**What is required:** Write out all the records exactly, and keep any images out.

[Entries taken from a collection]
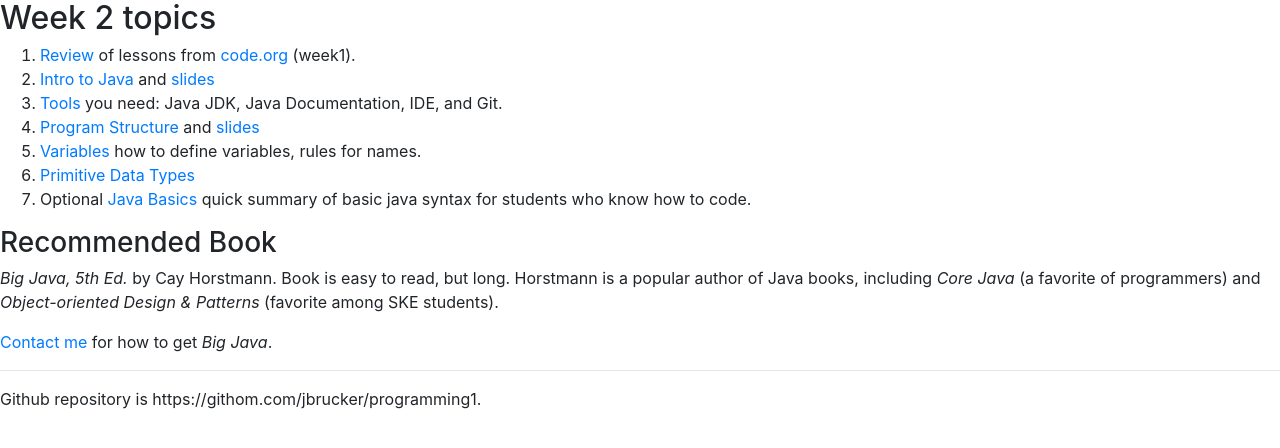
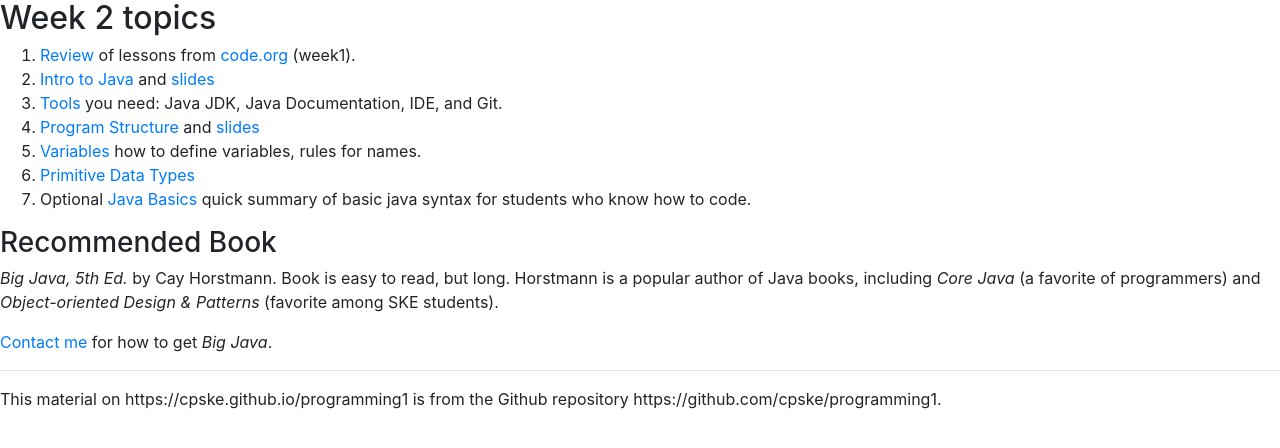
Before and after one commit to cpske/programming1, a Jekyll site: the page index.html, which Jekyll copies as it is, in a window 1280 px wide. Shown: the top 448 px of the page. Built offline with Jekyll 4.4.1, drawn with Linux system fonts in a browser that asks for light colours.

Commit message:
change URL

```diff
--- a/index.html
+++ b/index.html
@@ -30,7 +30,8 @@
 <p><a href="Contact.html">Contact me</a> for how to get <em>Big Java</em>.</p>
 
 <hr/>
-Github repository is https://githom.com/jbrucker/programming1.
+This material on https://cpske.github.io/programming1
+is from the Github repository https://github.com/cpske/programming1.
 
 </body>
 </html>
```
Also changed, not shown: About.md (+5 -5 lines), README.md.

**Exercise solution:**
Before and after one commit to cpske/programming1, a Jekyll site: the page index.html, which Jekyll copies as it is, in a window 1280 px wide. Shown: the top 448 px of the page. Built offline with Jekyll 4.4.1, drawn with Linux system fonts in a browser that asks for light colours.

Commit message:
change URL

```diff
--- a/index.html
+++ b/index.html
@@ -30,7 +30,8 @@
 <p><a href="Contact.html">Contact me</a> for how to get <em>Big Java</em>.</p>
 
 <hr/>
-Github repository is https://githom.com/jbrucker/programming1.
+This material on https://cpske.github.io/programming1
+is from the Github repository https://github.com/cpske/programming1.
 
 </body>
 </html>
```
Also changed, not shown: About.md (+5 -5 lines), README.md.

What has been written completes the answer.